Answer with one number only: the count of lines below that hold the word "trivit".

ENTRIES SHOWN:
######

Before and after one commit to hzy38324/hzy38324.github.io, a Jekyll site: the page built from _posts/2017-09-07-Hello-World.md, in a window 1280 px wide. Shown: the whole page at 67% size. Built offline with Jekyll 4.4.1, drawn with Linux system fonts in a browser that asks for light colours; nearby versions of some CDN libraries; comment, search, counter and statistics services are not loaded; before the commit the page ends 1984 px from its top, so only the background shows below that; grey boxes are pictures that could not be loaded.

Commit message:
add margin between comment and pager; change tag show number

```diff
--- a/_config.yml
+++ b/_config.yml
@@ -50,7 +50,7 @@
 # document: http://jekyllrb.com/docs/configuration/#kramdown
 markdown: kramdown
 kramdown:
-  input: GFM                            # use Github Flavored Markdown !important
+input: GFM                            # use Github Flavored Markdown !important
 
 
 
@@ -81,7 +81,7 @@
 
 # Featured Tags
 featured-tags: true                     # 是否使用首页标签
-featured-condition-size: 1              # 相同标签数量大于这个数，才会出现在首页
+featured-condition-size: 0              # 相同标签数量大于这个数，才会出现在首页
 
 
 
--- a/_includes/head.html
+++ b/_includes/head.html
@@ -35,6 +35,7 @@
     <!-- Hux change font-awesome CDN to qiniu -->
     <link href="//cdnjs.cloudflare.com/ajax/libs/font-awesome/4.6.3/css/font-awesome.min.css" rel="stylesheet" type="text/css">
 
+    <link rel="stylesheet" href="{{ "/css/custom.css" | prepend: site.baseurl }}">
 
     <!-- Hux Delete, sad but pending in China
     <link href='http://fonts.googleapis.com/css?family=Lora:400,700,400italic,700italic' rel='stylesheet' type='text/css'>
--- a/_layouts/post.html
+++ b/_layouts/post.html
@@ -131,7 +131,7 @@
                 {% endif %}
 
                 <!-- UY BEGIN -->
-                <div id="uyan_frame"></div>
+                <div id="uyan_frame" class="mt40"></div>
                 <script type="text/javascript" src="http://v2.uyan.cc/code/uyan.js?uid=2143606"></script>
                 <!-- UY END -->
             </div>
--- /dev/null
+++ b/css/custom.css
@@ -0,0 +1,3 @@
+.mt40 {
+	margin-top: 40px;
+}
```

######

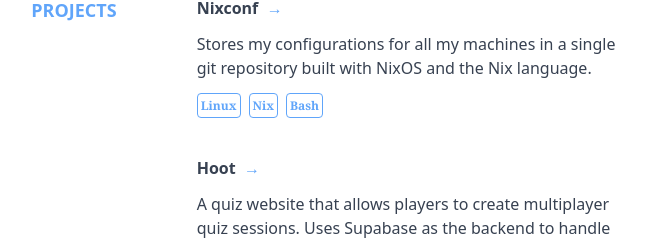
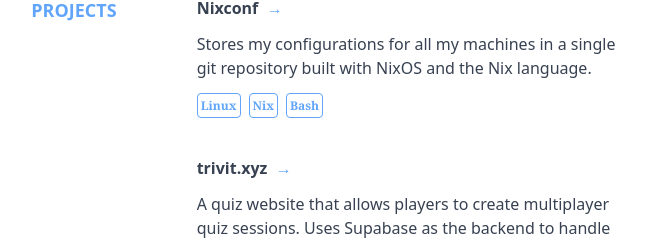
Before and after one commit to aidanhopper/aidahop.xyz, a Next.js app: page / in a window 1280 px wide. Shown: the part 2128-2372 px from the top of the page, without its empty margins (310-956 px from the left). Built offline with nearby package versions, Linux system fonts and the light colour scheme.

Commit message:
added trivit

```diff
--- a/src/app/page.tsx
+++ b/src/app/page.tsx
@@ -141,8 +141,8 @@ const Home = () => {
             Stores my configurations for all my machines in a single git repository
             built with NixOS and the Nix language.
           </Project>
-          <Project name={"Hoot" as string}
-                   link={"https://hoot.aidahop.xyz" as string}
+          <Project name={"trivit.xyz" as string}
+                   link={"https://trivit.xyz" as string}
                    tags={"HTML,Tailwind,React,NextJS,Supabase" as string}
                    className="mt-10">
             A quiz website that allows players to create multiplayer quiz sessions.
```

######

YOUR RESPONSE:
3